-- St. John Chrysostom, Homily 24 on Matthew
“He that is not with me is against me, and he that gathereth not with me scattereth abroad.” (Matt. 12:30)
Behold also a fourth refutation. For what is my desire? saith He. To bring men to God, to teach virtue, to proclaim the kingdom. What, that of the devil, and the evil spirits? The contrary to these. How then should he that gathers not with me, nor is at all with me, be likely to co-operate with me? And why do I say co-operate? Nay, on the contrary, his desire is rather to scatter abroad my goods. He then who is so far from cooperating that he even scatters abroad, how should he have exhibited such unanimity with me, as with me to cast out the devils? Now it is a natural surmise that He said this not of the devil only, but Himself also of Himself, as being for His part against the devil, and scattering abroad his goods. And how, one may say, is he that is not with me against me? By this very fact, of his not gathering. But if this be true, much more he that is against him. For if he that doth not co-operate is an enemy, much more he that wages war. But all these things He saith, to indicate His enmity against the devil, how great and unspeakable it is. For tell me, if thou must go to war with any one, he that is not willing to fight on thy side, by this very fact is he not against thee? And if elsewhere He saith, “He that is not against you is for you,” (Mark 9:40; Luke 9:50) it is not contrary to this. For here He signified one actually against them, but there He points to one who in part is on their side: “For they cast out devils,” it is said “in Thy name.” (Mark 9:38; Luke 9:49).

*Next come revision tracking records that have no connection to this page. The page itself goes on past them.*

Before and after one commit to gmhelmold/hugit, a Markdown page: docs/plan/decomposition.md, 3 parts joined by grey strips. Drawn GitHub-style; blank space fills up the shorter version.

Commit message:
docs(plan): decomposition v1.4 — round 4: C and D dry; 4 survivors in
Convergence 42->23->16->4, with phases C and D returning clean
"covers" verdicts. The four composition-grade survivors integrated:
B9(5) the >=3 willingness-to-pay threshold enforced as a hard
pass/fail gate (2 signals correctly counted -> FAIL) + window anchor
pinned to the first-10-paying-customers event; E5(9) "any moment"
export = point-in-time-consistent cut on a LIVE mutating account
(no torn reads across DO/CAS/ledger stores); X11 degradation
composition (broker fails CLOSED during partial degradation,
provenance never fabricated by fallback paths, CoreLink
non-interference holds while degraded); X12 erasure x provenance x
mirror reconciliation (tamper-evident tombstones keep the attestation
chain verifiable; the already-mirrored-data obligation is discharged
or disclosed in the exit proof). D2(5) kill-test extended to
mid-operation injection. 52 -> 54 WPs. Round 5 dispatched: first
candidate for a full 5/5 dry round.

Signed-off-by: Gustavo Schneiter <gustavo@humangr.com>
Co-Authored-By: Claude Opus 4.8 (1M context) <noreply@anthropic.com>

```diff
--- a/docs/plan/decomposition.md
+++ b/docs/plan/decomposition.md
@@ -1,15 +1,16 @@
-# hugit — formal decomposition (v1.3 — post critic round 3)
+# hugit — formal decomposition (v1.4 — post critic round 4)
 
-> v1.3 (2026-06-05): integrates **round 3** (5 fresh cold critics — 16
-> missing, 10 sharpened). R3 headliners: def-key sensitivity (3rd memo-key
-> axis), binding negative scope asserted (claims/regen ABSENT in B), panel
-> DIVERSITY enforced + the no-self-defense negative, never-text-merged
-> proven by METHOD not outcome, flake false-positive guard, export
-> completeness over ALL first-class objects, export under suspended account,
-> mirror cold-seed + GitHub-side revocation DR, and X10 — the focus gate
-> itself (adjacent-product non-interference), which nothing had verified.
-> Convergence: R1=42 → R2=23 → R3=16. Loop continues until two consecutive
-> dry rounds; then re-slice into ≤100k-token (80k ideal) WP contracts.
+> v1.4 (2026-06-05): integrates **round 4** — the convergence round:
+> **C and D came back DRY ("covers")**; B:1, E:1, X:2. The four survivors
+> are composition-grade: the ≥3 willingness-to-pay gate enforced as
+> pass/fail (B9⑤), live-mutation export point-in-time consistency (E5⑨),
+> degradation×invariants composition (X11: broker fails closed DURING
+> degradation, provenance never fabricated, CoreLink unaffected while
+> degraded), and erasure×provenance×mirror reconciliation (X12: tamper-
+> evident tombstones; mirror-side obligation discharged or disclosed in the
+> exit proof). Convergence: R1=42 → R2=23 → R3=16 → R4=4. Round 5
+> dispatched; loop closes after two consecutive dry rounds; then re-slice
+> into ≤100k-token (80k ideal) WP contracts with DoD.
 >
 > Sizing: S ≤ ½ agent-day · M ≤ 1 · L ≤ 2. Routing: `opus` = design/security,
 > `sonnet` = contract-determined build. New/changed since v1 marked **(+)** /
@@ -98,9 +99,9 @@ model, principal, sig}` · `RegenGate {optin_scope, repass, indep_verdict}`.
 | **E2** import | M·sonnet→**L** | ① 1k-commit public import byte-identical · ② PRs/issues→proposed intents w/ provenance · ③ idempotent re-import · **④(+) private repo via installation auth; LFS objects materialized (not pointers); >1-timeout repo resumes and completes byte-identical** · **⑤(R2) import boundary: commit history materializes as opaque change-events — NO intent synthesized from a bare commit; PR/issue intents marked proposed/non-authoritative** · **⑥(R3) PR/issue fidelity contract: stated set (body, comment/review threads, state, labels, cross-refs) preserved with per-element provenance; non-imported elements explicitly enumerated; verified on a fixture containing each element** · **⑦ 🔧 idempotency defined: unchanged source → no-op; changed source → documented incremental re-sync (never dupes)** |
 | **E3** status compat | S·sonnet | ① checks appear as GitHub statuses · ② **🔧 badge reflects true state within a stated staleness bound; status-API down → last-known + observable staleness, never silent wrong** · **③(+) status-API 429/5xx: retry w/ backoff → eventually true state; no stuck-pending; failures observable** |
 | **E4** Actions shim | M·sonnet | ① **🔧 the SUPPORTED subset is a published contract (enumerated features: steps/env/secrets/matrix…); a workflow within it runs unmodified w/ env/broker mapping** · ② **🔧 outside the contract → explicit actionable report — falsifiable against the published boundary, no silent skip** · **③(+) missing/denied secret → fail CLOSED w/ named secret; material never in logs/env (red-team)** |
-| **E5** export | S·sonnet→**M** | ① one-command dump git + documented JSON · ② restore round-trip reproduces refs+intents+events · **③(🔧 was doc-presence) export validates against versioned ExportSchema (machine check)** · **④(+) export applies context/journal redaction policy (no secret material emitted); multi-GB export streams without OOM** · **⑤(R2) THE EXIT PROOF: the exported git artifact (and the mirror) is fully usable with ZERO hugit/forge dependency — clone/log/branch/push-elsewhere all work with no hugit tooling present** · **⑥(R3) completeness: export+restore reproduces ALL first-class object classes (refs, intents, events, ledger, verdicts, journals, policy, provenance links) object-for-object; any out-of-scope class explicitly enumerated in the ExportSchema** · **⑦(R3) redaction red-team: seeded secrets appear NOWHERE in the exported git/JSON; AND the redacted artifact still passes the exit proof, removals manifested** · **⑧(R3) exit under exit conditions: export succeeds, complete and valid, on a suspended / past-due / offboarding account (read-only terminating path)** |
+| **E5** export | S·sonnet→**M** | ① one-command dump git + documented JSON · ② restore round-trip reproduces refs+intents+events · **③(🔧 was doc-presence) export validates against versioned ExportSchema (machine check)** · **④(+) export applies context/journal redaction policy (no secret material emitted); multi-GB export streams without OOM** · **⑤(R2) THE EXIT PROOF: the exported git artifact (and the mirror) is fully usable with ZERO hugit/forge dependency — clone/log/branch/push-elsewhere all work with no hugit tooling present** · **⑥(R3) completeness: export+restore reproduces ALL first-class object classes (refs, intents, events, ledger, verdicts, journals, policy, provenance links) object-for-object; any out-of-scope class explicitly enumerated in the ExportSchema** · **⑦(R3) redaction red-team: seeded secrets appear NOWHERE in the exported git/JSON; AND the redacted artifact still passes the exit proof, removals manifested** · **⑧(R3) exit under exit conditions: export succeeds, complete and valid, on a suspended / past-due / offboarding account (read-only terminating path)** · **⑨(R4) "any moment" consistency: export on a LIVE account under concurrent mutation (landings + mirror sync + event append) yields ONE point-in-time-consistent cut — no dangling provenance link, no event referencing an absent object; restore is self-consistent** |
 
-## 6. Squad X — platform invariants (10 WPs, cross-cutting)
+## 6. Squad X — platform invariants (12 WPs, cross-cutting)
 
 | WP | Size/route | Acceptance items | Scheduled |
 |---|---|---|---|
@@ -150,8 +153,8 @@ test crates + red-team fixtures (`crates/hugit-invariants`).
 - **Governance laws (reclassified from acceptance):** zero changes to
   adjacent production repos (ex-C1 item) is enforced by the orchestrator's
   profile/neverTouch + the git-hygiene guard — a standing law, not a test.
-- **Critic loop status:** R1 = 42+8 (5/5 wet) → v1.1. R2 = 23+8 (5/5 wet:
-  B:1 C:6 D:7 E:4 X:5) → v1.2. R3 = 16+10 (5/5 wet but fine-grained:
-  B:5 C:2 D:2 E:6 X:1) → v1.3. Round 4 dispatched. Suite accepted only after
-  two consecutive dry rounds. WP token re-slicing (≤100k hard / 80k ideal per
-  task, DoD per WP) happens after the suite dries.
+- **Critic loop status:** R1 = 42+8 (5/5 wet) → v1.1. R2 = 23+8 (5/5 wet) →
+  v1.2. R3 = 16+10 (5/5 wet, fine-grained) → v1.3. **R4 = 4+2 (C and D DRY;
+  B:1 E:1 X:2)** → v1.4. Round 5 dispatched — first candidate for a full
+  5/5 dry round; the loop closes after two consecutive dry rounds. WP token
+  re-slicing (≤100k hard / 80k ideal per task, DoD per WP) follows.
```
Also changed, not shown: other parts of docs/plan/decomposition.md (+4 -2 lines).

-- St. John Chrysostom, Homily 41 on Matthew
Also, while it is a bit too lengthy to quote, there is also some commentary on these passages by St. Augustine (Part 1
, Part 2